Instructions for the task: Count the lines in the records below that contain the word "shapes", and give that figure alone.

*** Data records Section Begins ***

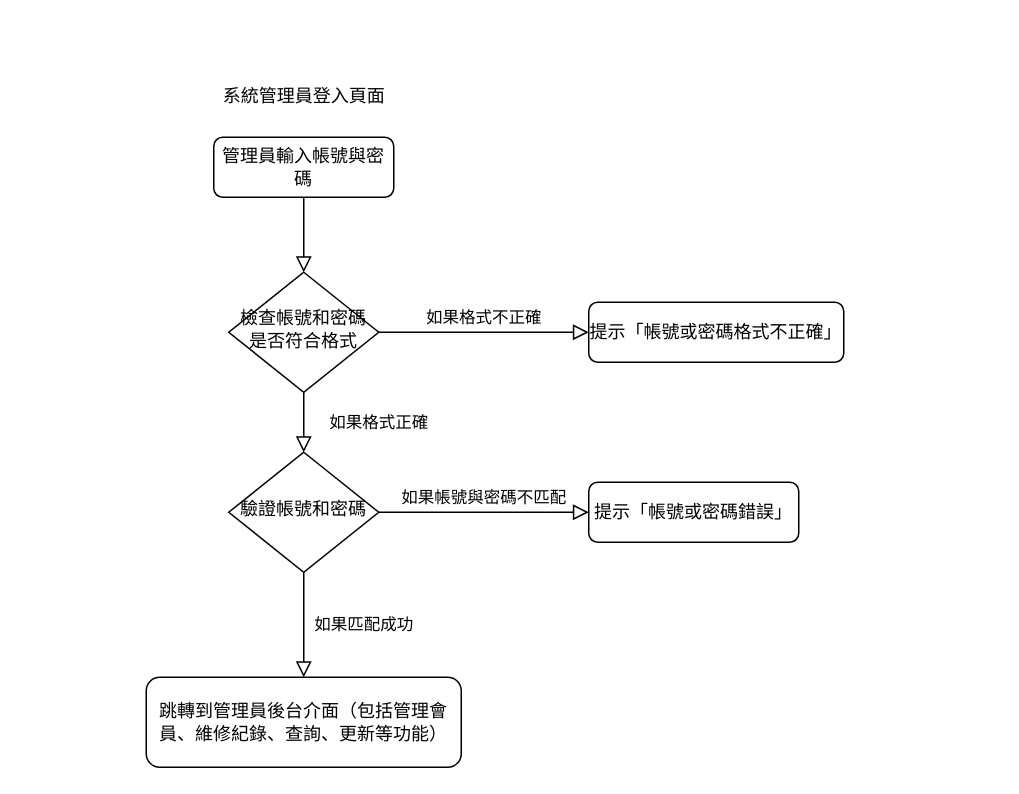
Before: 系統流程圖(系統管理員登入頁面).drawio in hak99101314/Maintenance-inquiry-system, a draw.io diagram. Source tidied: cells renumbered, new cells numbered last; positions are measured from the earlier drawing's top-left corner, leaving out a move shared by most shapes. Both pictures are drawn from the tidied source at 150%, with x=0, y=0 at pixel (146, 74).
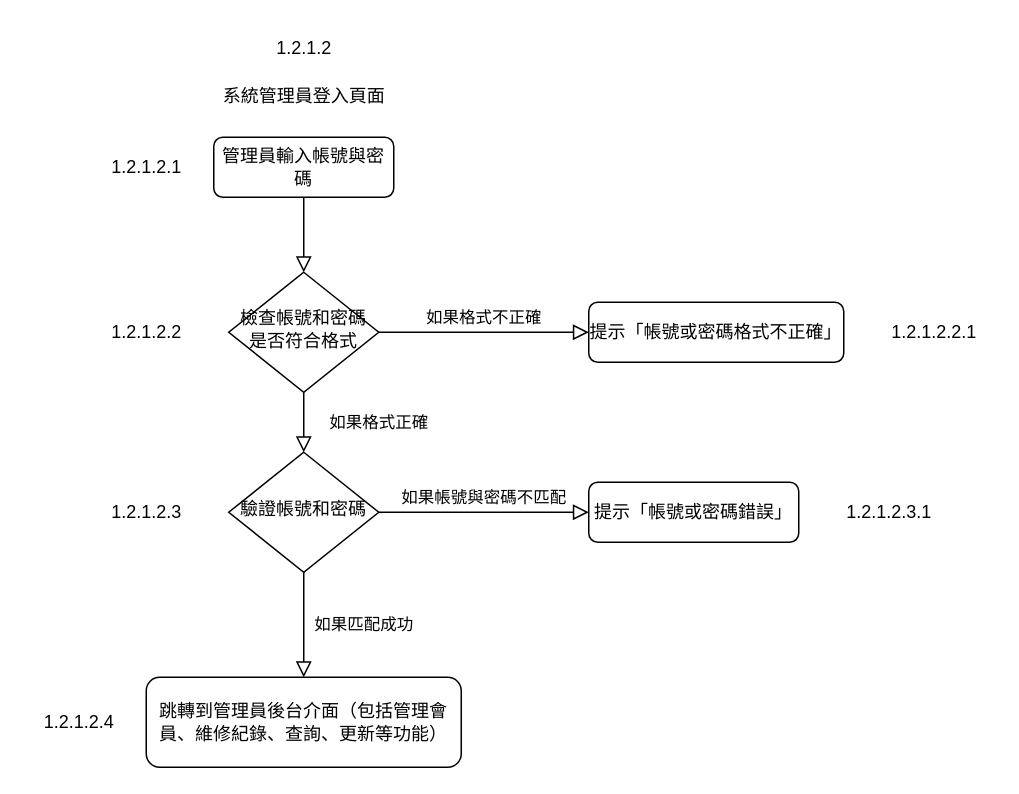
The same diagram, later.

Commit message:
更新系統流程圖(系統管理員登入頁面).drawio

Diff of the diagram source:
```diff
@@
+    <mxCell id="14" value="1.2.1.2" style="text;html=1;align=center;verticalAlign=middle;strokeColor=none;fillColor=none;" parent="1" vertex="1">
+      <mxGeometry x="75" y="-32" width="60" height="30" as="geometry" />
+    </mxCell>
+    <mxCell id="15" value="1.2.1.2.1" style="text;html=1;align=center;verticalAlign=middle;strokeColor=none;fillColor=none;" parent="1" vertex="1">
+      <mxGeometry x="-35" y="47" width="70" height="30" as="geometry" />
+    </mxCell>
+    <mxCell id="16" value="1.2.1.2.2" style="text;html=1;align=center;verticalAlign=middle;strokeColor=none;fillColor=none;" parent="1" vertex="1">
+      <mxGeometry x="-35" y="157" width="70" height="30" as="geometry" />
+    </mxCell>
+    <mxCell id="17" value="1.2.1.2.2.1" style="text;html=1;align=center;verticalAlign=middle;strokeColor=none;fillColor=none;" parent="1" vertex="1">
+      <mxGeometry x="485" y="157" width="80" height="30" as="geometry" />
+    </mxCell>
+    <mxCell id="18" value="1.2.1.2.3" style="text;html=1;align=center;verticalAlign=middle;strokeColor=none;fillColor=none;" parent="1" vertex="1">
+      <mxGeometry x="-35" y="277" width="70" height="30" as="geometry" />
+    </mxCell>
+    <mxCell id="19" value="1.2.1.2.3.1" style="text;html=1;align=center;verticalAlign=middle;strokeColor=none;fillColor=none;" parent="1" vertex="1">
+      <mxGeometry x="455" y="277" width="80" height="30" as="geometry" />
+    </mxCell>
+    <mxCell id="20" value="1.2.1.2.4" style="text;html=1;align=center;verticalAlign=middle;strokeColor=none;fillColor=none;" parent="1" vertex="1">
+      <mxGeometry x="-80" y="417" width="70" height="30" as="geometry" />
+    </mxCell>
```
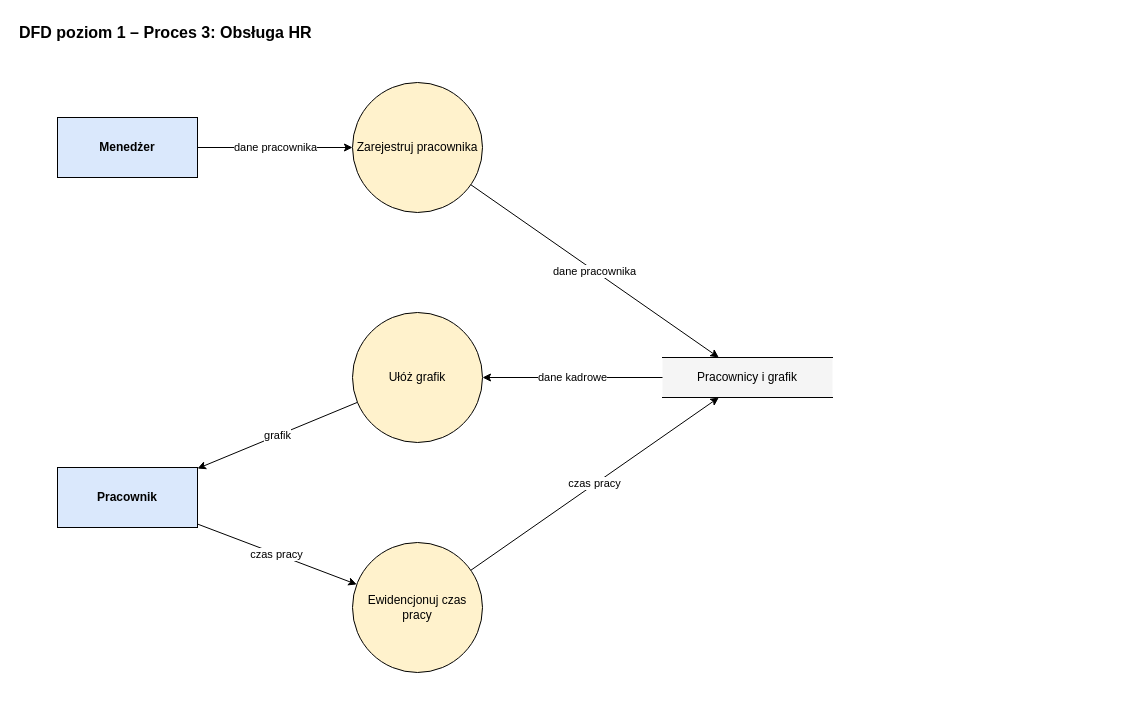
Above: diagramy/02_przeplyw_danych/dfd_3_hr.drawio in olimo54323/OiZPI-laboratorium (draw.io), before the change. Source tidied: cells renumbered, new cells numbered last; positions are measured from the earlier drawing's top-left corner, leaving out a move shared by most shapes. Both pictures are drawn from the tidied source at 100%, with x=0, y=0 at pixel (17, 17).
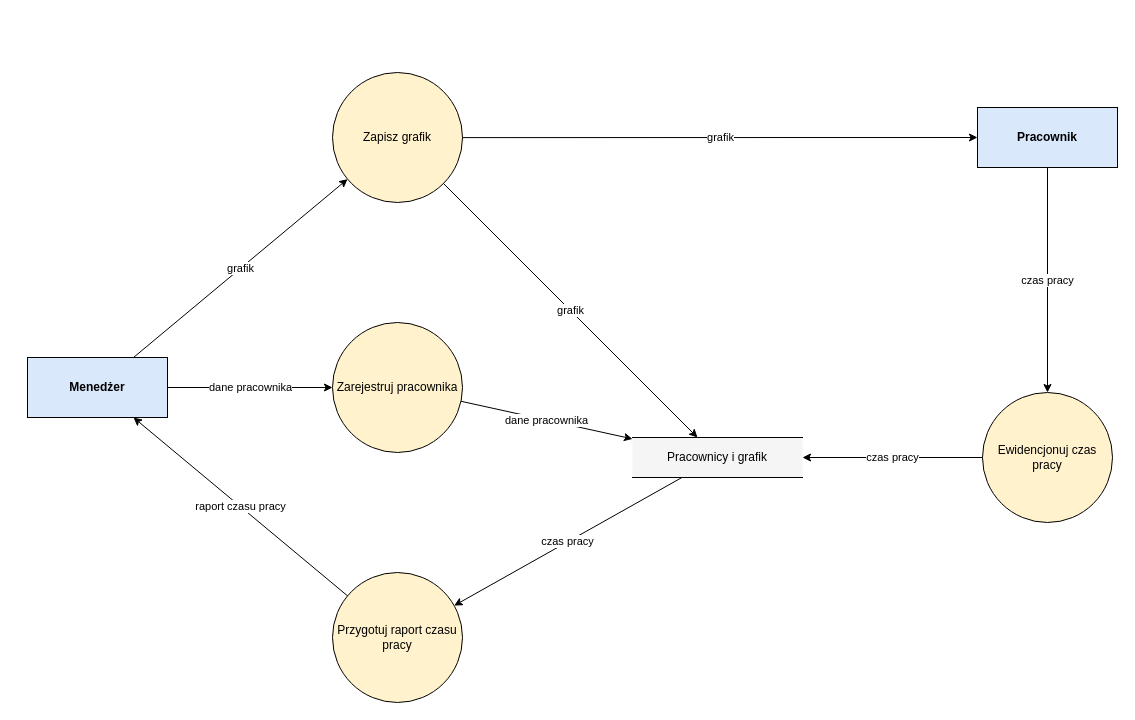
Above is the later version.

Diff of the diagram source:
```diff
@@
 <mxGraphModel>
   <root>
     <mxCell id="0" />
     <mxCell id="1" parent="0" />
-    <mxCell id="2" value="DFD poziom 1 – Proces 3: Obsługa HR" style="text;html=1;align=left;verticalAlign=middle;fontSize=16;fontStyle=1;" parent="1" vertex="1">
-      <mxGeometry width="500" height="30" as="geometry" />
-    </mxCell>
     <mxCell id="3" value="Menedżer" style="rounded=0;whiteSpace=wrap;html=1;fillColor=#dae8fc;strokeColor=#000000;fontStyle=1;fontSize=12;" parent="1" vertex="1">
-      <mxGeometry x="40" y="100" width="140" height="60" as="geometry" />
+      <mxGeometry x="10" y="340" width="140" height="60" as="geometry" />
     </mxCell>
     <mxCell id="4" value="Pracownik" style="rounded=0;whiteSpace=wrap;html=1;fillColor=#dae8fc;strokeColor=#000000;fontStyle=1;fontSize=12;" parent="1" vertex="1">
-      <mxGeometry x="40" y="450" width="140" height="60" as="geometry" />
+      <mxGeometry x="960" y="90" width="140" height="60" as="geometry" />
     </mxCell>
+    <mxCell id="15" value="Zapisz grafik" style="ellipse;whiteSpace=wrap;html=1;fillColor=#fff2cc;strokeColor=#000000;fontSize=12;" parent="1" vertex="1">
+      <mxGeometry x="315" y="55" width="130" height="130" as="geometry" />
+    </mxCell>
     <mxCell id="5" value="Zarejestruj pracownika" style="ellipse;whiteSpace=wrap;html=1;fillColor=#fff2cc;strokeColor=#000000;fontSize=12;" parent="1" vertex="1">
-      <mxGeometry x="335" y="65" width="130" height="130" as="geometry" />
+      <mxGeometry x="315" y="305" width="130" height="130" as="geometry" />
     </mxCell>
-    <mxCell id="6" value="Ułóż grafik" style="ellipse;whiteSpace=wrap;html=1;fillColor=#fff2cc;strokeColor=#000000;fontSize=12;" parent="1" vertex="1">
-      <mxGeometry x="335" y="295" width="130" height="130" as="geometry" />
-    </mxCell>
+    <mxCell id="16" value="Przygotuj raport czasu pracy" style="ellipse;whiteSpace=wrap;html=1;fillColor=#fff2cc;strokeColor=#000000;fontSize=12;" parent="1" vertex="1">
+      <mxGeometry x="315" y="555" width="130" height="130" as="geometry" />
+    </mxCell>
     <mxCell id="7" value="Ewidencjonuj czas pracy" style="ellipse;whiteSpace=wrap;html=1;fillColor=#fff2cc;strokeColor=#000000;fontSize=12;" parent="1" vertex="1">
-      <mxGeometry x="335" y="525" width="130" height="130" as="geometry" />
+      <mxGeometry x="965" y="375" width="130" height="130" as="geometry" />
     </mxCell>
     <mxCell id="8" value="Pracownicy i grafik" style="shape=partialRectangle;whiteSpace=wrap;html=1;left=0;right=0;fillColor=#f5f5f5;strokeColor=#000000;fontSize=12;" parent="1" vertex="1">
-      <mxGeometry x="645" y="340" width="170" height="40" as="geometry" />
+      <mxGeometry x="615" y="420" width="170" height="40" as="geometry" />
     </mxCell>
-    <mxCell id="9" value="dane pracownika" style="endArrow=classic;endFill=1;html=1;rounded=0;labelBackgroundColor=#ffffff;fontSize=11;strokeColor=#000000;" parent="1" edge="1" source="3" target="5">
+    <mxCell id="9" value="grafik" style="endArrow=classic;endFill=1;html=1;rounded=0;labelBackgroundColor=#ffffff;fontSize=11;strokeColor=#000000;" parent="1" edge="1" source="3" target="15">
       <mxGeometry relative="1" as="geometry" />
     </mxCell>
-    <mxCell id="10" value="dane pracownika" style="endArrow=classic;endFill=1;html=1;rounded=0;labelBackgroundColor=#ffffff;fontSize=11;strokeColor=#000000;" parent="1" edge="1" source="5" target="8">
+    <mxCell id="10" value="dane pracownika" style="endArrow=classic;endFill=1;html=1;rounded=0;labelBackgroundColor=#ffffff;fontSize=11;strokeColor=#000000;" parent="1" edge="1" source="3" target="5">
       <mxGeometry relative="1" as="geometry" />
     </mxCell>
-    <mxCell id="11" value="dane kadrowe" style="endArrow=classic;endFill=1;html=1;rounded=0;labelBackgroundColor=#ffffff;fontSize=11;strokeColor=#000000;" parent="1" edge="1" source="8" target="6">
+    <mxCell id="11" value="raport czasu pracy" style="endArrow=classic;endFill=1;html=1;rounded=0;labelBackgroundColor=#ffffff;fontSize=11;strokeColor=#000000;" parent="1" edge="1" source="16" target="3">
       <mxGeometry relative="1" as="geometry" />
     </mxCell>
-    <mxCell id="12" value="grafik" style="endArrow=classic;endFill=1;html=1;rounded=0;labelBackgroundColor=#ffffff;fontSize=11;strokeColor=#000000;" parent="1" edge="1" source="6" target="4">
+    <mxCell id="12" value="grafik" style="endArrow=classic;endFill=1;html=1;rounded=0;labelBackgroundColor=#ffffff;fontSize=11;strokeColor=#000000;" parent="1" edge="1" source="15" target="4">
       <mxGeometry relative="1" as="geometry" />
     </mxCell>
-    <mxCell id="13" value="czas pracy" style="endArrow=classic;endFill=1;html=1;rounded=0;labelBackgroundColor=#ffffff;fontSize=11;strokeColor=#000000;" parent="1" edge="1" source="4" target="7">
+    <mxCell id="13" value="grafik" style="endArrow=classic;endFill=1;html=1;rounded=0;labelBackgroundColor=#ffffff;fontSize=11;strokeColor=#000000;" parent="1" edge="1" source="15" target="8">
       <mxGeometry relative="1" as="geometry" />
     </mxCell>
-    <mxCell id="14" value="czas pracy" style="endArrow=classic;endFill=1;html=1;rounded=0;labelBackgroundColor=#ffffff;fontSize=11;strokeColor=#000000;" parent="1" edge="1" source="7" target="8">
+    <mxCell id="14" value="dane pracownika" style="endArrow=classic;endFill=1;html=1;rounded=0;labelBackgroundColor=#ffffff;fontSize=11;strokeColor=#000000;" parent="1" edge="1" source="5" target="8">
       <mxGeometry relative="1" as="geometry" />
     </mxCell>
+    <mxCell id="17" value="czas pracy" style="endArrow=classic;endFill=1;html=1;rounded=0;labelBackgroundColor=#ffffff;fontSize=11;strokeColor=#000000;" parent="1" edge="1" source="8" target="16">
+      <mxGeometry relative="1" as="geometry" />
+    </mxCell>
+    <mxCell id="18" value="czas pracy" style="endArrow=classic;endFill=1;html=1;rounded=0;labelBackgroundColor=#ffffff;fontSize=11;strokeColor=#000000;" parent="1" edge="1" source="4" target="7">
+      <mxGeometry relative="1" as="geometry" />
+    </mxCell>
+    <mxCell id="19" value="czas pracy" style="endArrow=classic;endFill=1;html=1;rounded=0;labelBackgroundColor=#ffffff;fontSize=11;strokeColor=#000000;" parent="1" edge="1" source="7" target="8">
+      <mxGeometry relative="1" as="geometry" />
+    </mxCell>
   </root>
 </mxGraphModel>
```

*** Data records Section Ends ***

Output for this exercise: 2